(Web page edit records)
========================================================================
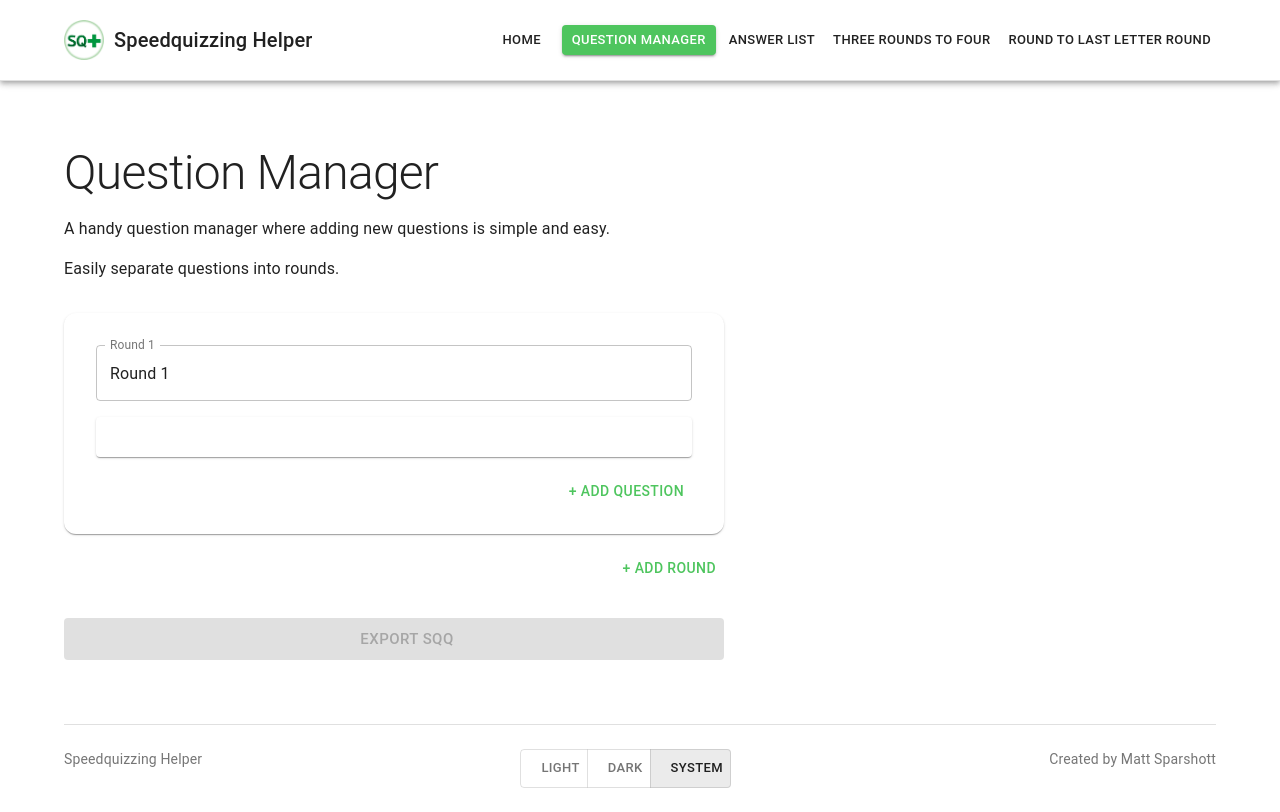
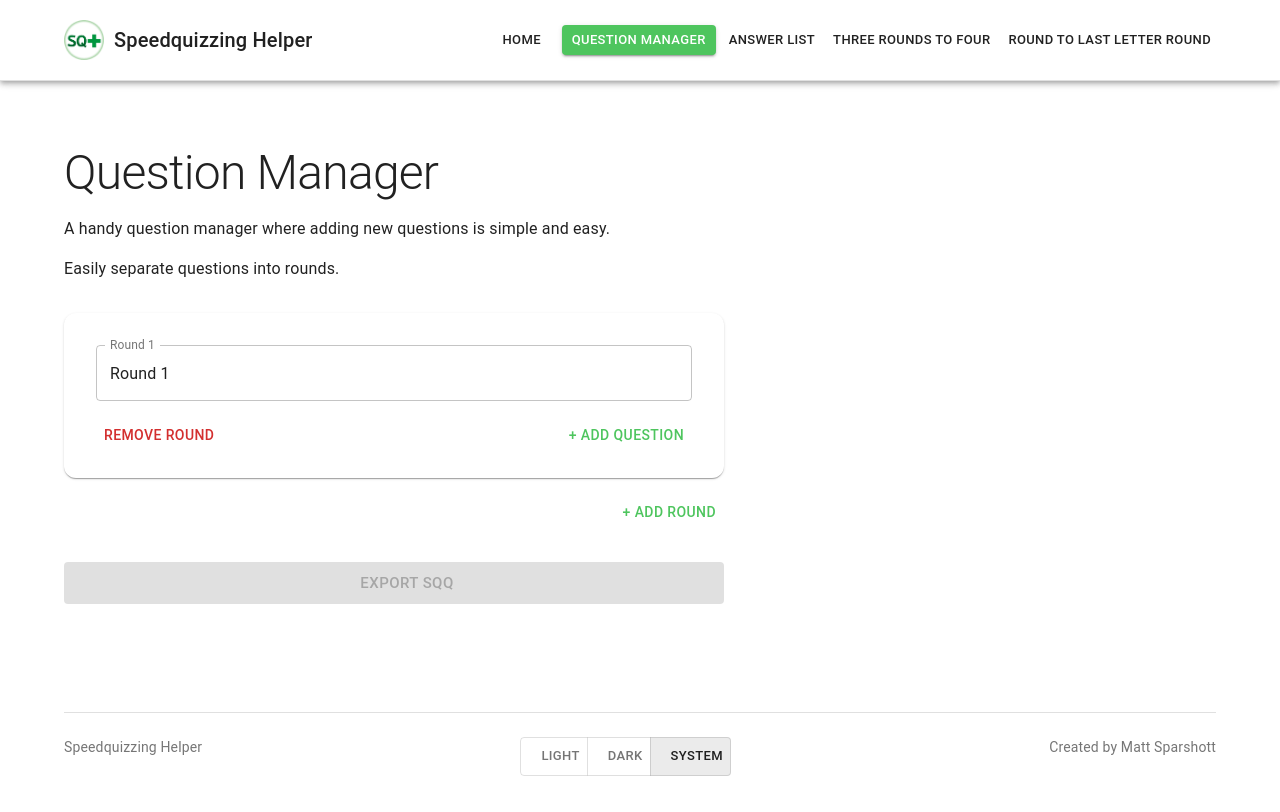
Before and after one commit to SilverShard16/speedquiz-helper, a React (Vite) app: page /questionManager in a window 1280 px wide. Built offline with nearby package versions, Linux system fonts and the light colour scheme; some icons are missing.

Commit message:
Fixed a couple of issues

```diff
--- a/src/pages/QuestionManager.tsx
+++ b/src/pages/QuestionManager.tsx
@@ -182,6 +182,12 @@ export default function QuestionManager() {
         );
     };
 
+    const removeRound = (roundId: string) => {
+        setRounds(prev =>
+            prev.filter(round => round.id !== roundId)
+        );
+    };
+
     const handleExport = async () => {
       setExporting(true);
       setExportError(null);
@@ -220,7 +226,10 @@ export default function QuestionManager() {
             </Stack>
 
             <Stack spacing={2} sx={{ maxWidth: 660 }}>
-                {rounds.map((round, roundIndex) => (
+                {rounds.map((round, roundIndex) => {
+                  const roundKind = getRoundKind(round.questions);
+
+                  return (
                     <Card
                         key={round.id}
                         sx={{
@@ -242,18 +251,12 @@ export default function QuestionManager() {
                                 />
 
                                 <Stack spacing={2}>
-                                    {rounds.map((round, roundIndex) => {
-                                        const roundKind = getRoundKind(round.questions);
-
-                                        return (
-                                            <Card key={round.id}>
-                                                <CardContent>
                                     {round.questions.map((question, questionIndex) => (
                                         <QuestionInput
                                             key={question.clientId}
                                             question={question}
                                             questionNumber={questionIndex}
-                                                            roundKind={roundKind}
+                                            roundKind={getRoundKind(round.questions)}
                                             onChange={updated =>
                                                 updateQuestion(round.id, updated)
                                             }
@@ -262,14 +265,22 @@ export default function QuestionManager() {
                                             }
                                         />
                                     ))}
-                                                </CardContent>
-                                            </Card>
-                                        );
-                                    })}
+
+                                    <Stack
+                                        direction="row"
+                                        justifyContent="space-between"
+                                        alignItems="center"
+                                    >
+                                        <Button
+                                            variant="text"
+                                            color="error"
+                                            onClick={() => removeRound(round.id)}
+                                        >
+                                            Remove Round
+                                        </Button>
 
                                         <Button
                                             variant="text"
-                                        sx={{ alignSelf: "flex-end" }}
                                             onClick={(event) =>
                                                 handleAddQuestion(event, round.id)
                                             }
@@ -278,9 +289,10 @@ export default function QuestionManager() {
                                         </Button>
                                     </Stack>
                                 </Stack>
+                            </Stack>
                         </CardContent>
                     </Card>
-                ))}
+                )})}
 
                 <Button
                     variant="text"
--- a/src/services/exportService.ts
+++ b/src/services/exportService.ts
@@ -83,5 +83,5 @@ export const exportRounds = async (
         }
     });
 
-    downloadFile(zipBlob, "Quizsentials_Rounds.zip");
+    downloadFile(zipBlob, "Quiz_Rounds.zip");
 };
```
Lines whose indentation alone changed are shown as unchanged.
========================================================================
> What you are asked to do: The answer is the records above, repeated exactly, with no picture in it.

> Answer to this problem:
Before and after one commit to SilverShard16/speedquiz-helper, a React (Vite) app: page /questionManager in a window 1280 px wide. Built offline with nearby package versions, Linux system fonts and the light colour scheme; some icons are missing.

Commit message:
Fixed a couple of issues

```diff
--- a/src/pages/QuestionManager.tsx
+++ b/src/pages/QuestionManager.tsx
@@ -182,6 +182,12 @@ export default function QuestionManager() {
         );
     };
 
+    const removeRound = (roundId: string) => {
+        setRounds(prev =>
+            prev.filter(round => round.id !== roundId)
+        );
+    };
+
     const handleExport = async () => {
       setExporting(true);
       setExportError(null);
@@ -220,7 +226,10 @@ export default function QuestionManager() {
             </Stack>
 
             <Stack spacing={2} sx={{ maxWidth: 660 }}>
-                {rounds.map((round, roundIndex) => (
+                {rounds.map((round, roundIndex) => {
+                  const roundKind = getRoundKind(round.questions);
+
+                  return (
                     <Card
                         key={round.id}
                         sx={{
@@ -242,18 +251,12 @@ export default function QuestionManager() {
                                 />
 
                                 <Stack spacing={2}>
-                                    {rounds.map((round, roundIndex) => {
-                                        const roundKind = getRoundKind(round.questions);
-
-                                        return (
-                                            <Card key={round.id}>
-                                                <CardContent>
                                     {round.questions.map((question, questionIndex) => (
                                         <QuestionInput
                                             key={question.clientId}
                                             question={question}
                                             questionNumber={questionIndex}
-                                                            roundKind={roundKind}
+                                            roundKind={getRoundKind(round.questions)}
                                             onChange={updated =>
                                                 updateQuestion(round.id, updated)
                                             }
@@ -262,14 +265,22 @@ export default function QuestionManager() {
                                             }
                                         />
                                     ))}
-                                                </CardContent>
-                                            </Card>
-                                        );
-                                    })}
+
+                                    <Stack
+                                        direction="row"
+                                        justifyContent="space-between"
+                                        alignItems="center"
+                                    >
+                                        <Button
+                                            variant="text"
+                                            color="error"
+                                            onClick={() => removeRound(round.id)}
+                                        >
+                                            Remove Round
+                                        </Button>
 
                                         <Button
                                             variant="text"
-                                        sx={{ alignSelf: "flex-end" }}
                                             onClick={(event) =>
                                                 handleAddQuestion(event, round.id)
                                             }
@@ -278,9 +289,10 @@ export default function QuestionManager() {
                                         </Button>
                                     </Stack>
                                 </Stack>
+                            </Stack>
                         </CardContent>
                     </Card>
-                ))}
+                )})}
 
                 <Button
                     variant="text"
--- a/src/services/exportService.ts
+++ b/src/services/exportService.ts
@@ -83,5 +83,5 @@ export const exportRounds = async (
         }
     });
 
-    downloadFile(zipBlob, "Quizsentials_Rounds.zip");
+    downloadFile(zipBlob, "Quiz_Rounds.zip");
 };
```
Lines whose indentation alone changed are shown as unchanged.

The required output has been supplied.